Commonplace Book #95

It might have been easy for boys like ten-year-old George Stafford, armed with a souvenir musket firing corks, to entertain himself at a shrine celebrating male vigor.  The gender socialization of girls, however, dictated that the space did not welcome girls’ play.  When Judith Green and her two younger sisters, five and three, were introduced to Gettysburg in 1958, their shepherding grandparents ushered them to the commercial area of town without entering the battlefield at all.  And in the days before the 1990s Gettysburg Barbie doll, virtually none of the available souvenirs, including pincushions or ceramic plates, could be turned into girls’ playthings.  Adults thought the lessons of Gettysburg of greatest importance for future warriors, and besides, the trip might provide an opportunity for father-son or mother-daughter bonding. 

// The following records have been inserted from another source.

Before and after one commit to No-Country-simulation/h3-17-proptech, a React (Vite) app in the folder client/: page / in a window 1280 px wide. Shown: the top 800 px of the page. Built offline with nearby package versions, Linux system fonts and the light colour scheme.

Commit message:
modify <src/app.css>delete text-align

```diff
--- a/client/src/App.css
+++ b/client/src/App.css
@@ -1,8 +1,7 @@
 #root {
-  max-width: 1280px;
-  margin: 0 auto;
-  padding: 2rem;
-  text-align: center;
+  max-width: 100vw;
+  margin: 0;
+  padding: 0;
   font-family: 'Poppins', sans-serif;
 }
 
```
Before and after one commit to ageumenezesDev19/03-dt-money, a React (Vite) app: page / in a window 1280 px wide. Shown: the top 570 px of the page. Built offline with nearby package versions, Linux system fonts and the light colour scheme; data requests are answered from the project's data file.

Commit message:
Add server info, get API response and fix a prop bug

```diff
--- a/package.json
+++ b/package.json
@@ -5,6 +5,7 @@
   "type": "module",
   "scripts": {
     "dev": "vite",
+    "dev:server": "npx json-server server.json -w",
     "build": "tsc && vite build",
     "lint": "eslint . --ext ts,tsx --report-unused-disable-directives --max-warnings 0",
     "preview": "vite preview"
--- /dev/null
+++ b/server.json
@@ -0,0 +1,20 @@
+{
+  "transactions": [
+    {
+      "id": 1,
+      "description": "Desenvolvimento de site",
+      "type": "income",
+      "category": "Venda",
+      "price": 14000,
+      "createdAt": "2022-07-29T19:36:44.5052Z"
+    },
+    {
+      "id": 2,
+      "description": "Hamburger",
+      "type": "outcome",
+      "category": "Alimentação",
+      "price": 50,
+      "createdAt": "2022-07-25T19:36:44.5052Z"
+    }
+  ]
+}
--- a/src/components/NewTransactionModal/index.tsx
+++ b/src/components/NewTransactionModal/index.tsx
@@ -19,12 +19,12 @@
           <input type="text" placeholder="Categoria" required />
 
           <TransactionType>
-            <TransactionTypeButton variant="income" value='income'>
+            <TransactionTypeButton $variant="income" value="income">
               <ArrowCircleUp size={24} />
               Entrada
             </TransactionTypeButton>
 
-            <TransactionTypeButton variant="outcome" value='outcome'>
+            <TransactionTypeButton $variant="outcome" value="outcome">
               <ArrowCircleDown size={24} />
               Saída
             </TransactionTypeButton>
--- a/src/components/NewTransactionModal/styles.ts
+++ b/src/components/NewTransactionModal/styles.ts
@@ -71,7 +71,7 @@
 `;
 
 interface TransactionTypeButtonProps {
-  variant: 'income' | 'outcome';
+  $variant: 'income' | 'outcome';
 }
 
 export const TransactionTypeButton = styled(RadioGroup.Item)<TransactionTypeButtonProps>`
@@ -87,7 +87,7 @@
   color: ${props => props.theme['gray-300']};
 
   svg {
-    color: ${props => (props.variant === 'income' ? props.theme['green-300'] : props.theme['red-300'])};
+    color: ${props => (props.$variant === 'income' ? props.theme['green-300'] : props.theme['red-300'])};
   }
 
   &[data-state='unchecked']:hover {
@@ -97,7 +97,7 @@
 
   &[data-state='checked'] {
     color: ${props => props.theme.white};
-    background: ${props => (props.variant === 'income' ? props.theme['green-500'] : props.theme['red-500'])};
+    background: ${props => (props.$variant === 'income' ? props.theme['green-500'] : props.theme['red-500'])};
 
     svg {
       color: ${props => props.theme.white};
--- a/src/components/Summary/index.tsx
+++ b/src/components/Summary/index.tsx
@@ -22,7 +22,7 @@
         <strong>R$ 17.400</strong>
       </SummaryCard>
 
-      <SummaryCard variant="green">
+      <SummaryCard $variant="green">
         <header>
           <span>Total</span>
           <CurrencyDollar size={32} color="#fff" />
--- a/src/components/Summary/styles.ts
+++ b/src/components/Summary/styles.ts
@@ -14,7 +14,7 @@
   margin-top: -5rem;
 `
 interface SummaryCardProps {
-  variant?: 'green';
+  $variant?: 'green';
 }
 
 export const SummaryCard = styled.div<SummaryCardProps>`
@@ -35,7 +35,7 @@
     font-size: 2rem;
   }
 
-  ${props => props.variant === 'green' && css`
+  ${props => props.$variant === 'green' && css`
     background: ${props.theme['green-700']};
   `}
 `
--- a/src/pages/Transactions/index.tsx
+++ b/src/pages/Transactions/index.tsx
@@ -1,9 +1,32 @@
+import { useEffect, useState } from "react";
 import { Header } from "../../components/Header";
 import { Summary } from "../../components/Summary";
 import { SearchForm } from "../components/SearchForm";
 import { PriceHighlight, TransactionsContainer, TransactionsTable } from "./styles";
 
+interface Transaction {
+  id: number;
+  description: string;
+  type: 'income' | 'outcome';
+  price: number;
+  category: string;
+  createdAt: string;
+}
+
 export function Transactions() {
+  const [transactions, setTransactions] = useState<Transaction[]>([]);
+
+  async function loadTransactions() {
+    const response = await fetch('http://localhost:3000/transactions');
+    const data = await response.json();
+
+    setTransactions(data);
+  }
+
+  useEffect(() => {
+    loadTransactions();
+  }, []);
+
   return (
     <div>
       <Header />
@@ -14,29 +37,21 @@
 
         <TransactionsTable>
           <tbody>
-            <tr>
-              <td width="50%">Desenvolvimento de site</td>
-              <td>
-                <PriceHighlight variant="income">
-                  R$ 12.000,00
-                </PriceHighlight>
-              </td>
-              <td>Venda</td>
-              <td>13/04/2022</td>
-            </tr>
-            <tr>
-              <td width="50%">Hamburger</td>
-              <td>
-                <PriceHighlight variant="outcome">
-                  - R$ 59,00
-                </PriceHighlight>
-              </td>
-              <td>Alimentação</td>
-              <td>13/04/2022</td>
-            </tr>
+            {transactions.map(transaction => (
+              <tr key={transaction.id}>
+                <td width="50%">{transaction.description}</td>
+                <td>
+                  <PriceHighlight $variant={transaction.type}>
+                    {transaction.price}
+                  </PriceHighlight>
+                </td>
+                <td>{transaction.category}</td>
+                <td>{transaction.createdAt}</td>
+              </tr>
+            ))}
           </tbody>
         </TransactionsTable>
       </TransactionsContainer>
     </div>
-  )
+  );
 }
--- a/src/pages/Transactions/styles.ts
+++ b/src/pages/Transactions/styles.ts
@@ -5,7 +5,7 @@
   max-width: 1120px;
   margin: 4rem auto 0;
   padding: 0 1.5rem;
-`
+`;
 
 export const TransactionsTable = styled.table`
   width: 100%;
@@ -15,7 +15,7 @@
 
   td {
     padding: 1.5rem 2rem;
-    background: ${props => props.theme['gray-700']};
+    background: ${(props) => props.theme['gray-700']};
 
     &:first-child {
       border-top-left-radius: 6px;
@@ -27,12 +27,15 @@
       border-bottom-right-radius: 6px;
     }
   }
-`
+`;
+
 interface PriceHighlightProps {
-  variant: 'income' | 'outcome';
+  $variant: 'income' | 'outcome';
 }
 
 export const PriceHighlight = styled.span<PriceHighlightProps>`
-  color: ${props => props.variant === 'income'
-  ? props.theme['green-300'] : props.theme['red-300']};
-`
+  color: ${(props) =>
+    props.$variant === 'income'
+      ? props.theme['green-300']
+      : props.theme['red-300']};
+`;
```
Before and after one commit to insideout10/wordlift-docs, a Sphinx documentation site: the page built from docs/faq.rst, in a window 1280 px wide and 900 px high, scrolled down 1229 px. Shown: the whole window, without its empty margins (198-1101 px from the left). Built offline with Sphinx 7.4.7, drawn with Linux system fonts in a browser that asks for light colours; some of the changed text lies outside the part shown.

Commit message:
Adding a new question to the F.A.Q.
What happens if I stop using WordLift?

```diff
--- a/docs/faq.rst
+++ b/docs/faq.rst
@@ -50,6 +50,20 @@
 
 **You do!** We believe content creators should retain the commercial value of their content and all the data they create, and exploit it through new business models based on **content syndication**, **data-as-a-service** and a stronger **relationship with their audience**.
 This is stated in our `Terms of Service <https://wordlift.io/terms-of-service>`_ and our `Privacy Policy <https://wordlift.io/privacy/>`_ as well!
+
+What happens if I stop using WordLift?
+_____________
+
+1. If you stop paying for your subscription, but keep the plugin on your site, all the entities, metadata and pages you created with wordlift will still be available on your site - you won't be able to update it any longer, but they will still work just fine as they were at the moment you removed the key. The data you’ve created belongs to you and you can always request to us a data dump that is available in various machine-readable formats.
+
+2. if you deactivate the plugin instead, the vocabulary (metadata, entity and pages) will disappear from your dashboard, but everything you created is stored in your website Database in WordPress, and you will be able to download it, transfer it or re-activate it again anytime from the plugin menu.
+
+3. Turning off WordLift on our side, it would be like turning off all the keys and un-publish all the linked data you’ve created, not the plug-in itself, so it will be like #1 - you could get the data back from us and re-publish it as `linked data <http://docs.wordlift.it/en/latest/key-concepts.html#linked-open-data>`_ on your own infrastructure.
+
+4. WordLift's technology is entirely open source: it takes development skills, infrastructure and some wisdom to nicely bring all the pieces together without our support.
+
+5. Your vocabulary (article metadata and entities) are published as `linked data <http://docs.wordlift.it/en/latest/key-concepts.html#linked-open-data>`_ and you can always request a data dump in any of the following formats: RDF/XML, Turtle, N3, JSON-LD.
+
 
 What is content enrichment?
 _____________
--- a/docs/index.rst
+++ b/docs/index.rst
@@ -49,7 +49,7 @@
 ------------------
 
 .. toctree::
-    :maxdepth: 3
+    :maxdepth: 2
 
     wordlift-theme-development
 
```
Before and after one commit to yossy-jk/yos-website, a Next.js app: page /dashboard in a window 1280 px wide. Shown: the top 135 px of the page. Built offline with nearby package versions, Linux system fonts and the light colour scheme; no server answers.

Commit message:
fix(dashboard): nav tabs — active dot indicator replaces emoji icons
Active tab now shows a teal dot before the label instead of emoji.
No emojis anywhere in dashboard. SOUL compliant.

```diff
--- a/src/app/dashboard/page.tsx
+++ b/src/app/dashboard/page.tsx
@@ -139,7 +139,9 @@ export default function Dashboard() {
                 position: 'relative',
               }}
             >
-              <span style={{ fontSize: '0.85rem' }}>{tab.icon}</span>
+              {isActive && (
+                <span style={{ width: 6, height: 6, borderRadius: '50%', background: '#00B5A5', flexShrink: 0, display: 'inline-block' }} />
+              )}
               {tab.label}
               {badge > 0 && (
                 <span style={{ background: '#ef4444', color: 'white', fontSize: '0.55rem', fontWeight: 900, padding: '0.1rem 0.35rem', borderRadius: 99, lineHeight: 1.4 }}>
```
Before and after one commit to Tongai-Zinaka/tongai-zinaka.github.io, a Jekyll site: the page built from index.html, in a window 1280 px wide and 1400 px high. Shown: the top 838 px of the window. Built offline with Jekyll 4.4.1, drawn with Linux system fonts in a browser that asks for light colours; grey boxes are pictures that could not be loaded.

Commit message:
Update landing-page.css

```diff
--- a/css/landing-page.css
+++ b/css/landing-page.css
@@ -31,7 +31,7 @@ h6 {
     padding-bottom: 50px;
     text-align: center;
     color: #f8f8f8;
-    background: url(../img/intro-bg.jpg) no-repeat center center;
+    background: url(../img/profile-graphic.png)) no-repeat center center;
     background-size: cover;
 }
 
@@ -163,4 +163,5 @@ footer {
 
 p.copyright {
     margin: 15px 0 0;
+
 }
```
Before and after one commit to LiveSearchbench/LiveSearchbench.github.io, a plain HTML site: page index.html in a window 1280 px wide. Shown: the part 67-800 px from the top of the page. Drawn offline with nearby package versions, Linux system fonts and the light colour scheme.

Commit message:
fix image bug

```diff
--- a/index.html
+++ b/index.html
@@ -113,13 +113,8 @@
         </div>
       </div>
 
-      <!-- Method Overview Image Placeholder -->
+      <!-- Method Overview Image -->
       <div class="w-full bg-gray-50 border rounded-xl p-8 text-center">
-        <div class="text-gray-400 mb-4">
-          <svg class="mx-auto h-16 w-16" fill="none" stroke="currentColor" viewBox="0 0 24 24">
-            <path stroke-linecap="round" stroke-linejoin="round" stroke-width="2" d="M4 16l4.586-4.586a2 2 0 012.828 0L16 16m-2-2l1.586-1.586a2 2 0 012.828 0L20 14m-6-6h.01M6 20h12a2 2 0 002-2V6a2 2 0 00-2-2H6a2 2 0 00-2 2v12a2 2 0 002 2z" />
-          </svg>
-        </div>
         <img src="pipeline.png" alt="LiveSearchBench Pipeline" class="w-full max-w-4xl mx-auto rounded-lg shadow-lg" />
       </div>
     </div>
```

Jim Weeks, Gettysburg: Memory, Market, and an American Shrine, 160.